Recorded data =
Start of Block
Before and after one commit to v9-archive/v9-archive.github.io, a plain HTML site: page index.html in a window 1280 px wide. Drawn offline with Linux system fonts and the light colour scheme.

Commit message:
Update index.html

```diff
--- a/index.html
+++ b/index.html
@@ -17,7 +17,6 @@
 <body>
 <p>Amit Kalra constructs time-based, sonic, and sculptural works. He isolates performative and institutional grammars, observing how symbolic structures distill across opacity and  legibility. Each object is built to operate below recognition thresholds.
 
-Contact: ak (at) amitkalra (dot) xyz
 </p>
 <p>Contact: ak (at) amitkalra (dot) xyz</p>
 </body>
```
End of Block
Start of Block
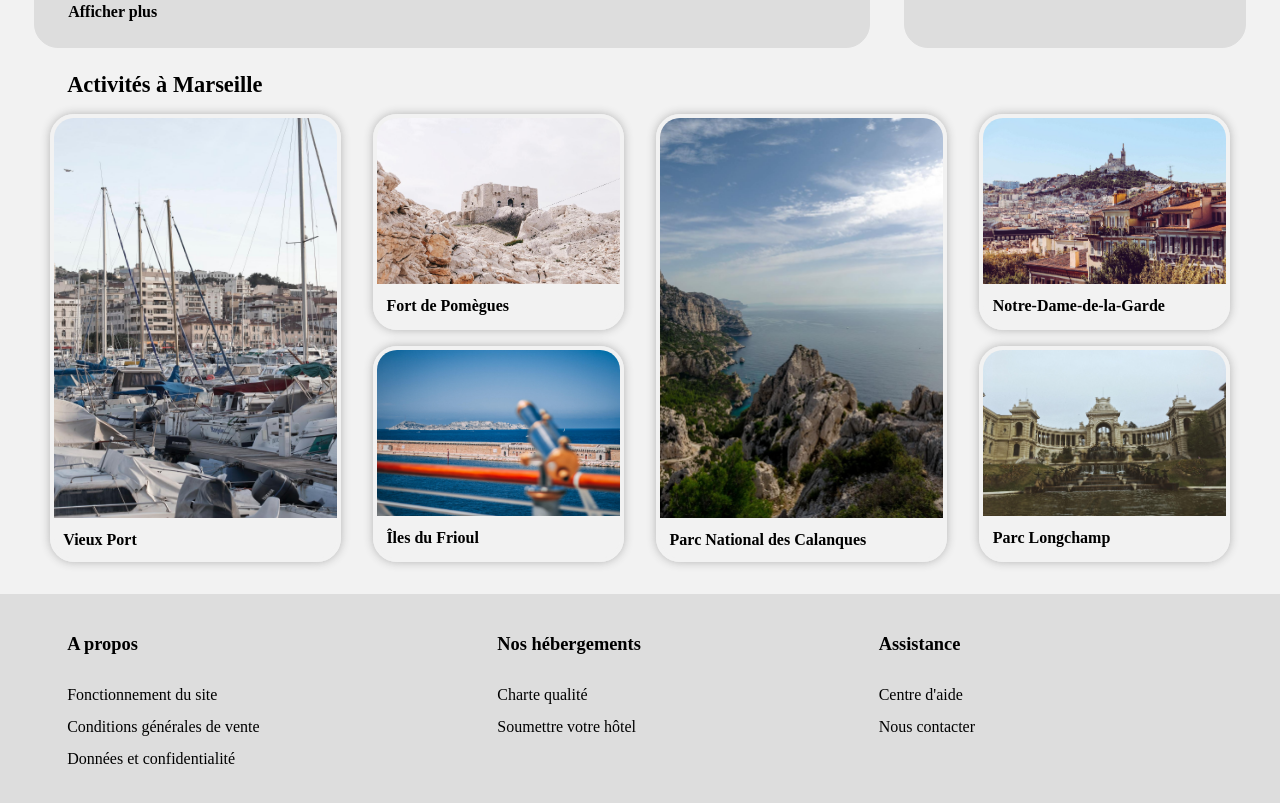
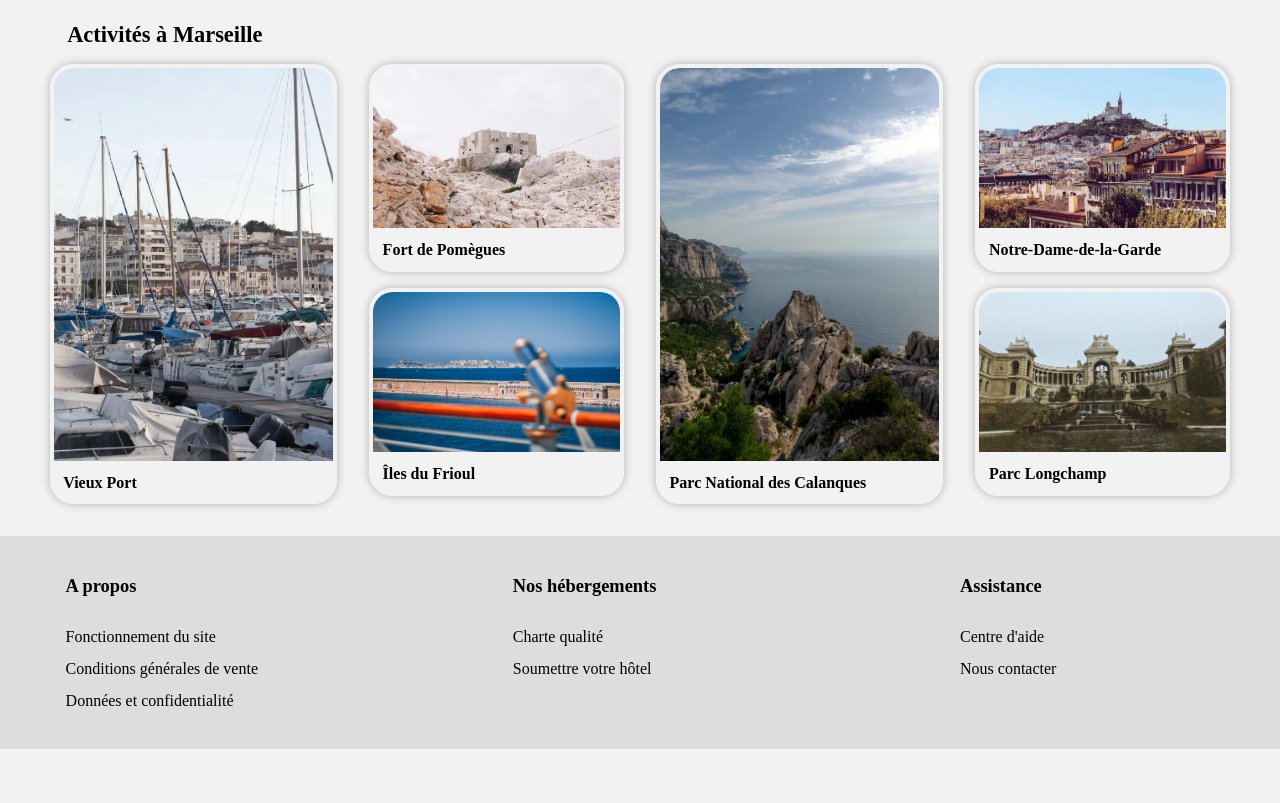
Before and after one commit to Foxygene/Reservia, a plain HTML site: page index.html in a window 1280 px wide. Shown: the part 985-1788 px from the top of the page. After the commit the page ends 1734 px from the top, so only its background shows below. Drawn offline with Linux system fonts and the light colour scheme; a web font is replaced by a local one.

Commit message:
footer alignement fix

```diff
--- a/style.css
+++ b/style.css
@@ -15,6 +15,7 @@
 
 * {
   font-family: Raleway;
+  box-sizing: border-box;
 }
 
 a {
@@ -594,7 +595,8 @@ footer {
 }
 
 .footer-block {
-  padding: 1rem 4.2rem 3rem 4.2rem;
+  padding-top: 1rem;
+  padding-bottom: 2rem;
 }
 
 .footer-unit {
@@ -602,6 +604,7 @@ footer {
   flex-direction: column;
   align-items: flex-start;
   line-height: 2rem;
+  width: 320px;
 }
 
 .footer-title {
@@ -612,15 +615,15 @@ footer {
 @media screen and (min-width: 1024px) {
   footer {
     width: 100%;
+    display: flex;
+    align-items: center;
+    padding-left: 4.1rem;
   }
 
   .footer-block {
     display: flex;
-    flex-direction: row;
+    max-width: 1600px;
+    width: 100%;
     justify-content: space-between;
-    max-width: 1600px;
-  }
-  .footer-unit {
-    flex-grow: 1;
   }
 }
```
End of Block
Start of Block
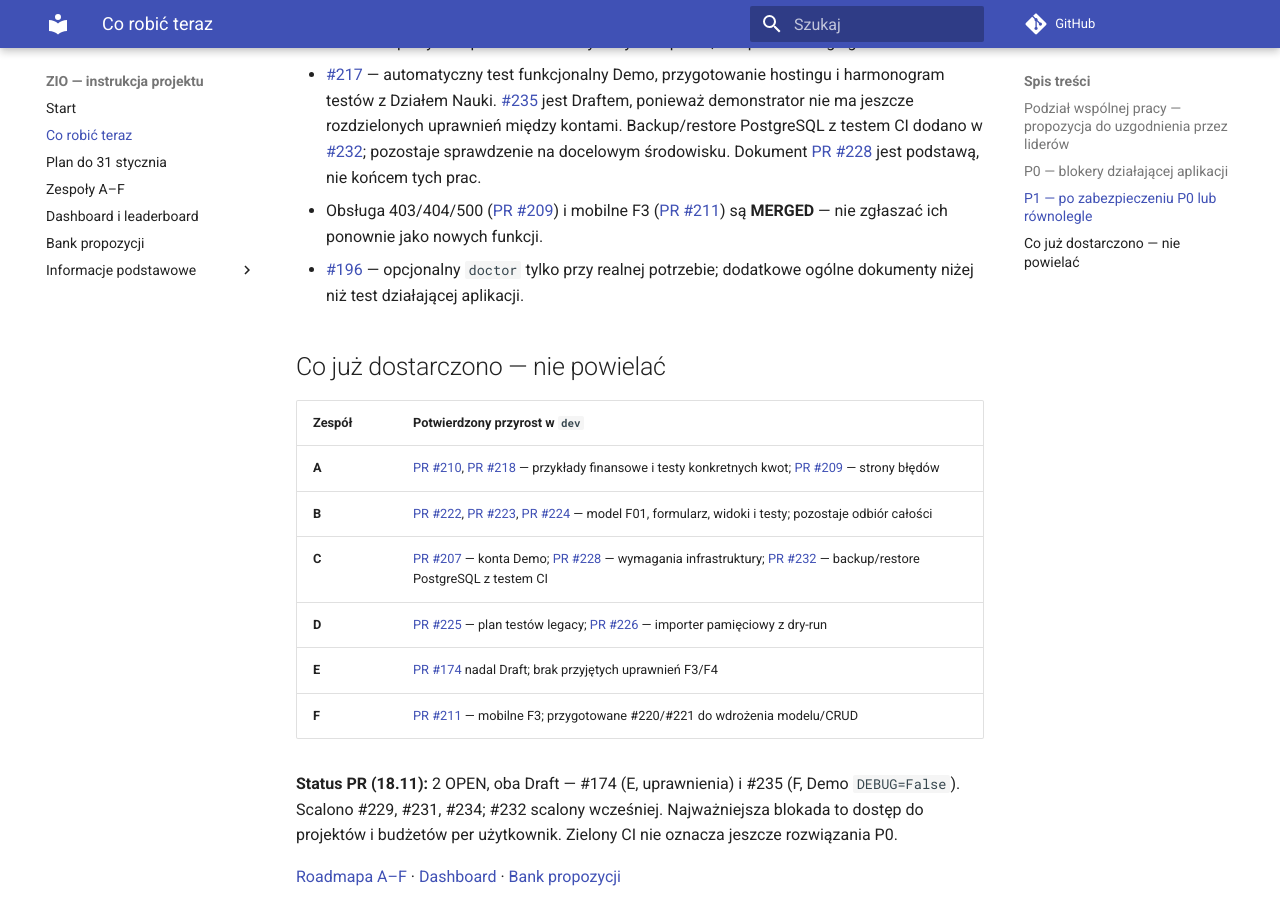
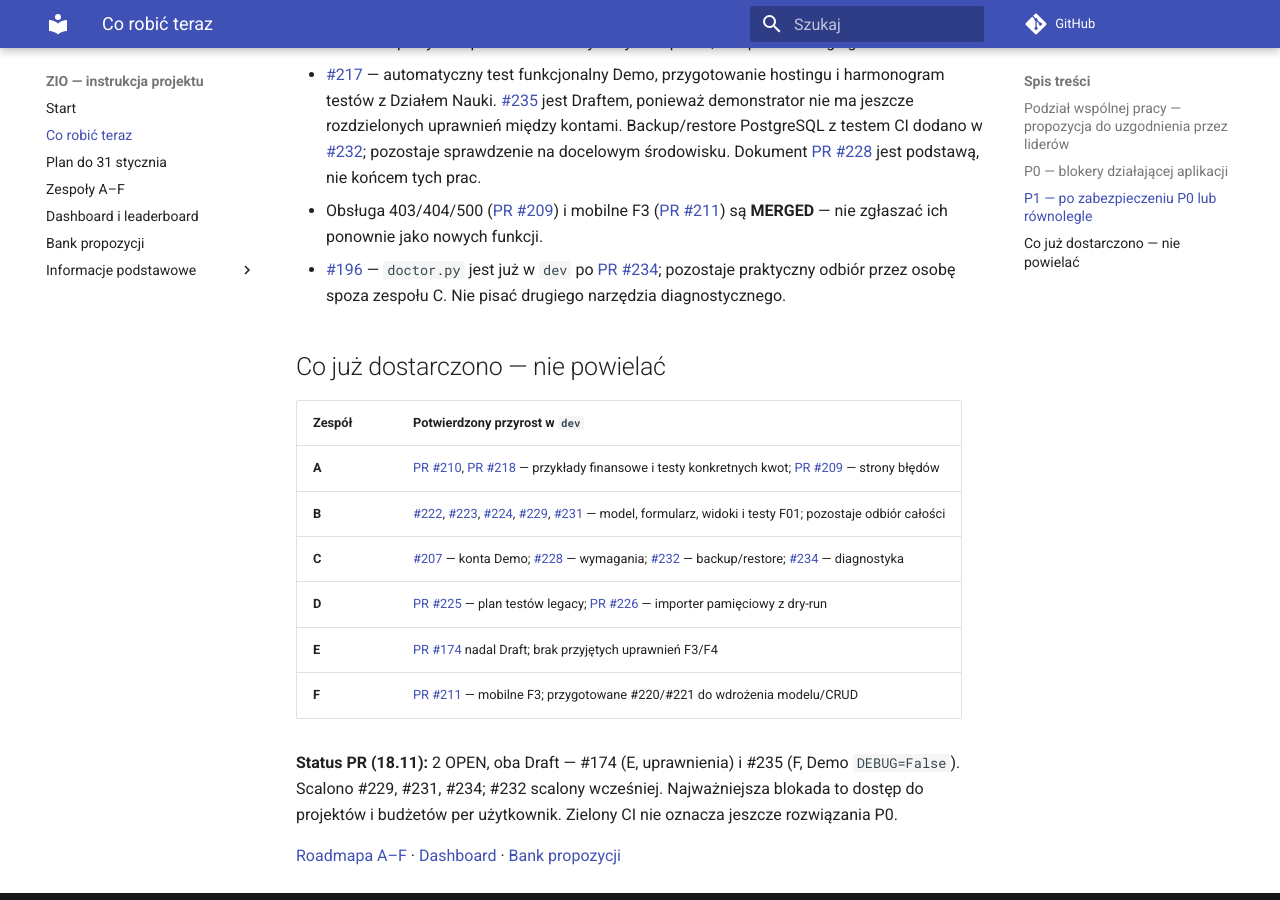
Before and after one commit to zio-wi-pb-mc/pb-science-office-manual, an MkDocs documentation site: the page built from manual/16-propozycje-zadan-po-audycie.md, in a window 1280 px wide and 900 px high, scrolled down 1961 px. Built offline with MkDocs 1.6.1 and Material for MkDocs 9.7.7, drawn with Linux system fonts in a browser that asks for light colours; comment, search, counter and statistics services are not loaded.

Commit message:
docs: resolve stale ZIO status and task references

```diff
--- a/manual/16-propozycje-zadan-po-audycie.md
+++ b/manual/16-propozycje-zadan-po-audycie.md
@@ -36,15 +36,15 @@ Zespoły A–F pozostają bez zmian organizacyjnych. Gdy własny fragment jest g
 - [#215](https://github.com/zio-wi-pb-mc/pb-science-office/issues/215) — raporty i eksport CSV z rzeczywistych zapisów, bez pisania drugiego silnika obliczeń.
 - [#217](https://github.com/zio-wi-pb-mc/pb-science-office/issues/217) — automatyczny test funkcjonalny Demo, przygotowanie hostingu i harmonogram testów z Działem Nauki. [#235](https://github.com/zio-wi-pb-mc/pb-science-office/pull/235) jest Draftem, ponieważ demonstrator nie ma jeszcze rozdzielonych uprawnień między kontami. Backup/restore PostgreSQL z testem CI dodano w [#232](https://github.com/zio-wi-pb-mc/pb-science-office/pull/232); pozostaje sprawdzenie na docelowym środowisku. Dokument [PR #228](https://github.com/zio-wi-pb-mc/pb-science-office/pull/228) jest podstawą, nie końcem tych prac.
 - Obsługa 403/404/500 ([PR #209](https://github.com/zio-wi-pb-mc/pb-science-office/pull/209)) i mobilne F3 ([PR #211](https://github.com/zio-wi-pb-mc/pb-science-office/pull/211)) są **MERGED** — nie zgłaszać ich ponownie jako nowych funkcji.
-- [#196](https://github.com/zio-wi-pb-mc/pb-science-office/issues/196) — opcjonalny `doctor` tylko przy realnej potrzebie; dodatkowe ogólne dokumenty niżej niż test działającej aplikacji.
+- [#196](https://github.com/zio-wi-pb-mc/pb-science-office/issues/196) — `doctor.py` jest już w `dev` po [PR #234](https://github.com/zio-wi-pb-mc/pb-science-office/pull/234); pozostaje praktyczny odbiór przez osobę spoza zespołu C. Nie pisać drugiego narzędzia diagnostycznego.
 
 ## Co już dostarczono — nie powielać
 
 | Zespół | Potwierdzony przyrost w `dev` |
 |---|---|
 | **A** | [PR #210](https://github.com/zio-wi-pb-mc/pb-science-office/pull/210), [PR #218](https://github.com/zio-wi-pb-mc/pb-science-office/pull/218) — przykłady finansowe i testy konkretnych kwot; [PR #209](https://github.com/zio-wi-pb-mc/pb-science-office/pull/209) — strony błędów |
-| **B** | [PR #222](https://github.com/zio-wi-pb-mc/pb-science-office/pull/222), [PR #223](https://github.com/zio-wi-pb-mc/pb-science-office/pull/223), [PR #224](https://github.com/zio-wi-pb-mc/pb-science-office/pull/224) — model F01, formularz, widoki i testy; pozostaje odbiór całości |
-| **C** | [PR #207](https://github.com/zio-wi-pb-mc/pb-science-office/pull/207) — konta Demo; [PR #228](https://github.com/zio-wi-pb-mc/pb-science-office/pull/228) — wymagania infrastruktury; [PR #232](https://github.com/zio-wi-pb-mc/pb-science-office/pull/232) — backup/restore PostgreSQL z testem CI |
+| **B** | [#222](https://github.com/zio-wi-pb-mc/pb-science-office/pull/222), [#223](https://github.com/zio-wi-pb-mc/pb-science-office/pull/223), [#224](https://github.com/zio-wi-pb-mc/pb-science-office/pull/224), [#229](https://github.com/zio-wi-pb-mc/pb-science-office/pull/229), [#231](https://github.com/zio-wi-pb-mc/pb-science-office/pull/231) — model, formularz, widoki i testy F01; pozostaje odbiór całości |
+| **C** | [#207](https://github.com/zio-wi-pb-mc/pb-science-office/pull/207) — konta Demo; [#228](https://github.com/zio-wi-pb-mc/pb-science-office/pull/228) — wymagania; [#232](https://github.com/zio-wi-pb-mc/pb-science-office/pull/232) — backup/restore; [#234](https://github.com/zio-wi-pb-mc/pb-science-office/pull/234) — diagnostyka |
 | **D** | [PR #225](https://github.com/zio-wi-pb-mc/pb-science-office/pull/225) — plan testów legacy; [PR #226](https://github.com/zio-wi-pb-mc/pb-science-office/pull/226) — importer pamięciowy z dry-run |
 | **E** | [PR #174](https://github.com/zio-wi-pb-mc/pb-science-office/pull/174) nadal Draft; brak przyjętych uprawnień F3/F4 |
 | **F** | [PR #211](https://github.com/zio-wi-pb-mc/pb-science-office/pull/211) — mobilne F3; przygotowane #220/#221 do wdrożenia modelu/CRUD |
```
End of Block
Your task =
Search the entries above for the word "footer", and copy every line where it occurs.

Response to this exercise =
footer alignement fix
@@ -594,7 +595,8 @@ footer {
 .footer-block {
 .footer-unit {
@@ -602,6 +604,7 @@ footer {
 .footer-title {
@@ -612,15 +615,15 @@ footer {
   footer {
   .footer-block {
-  .footer-unit {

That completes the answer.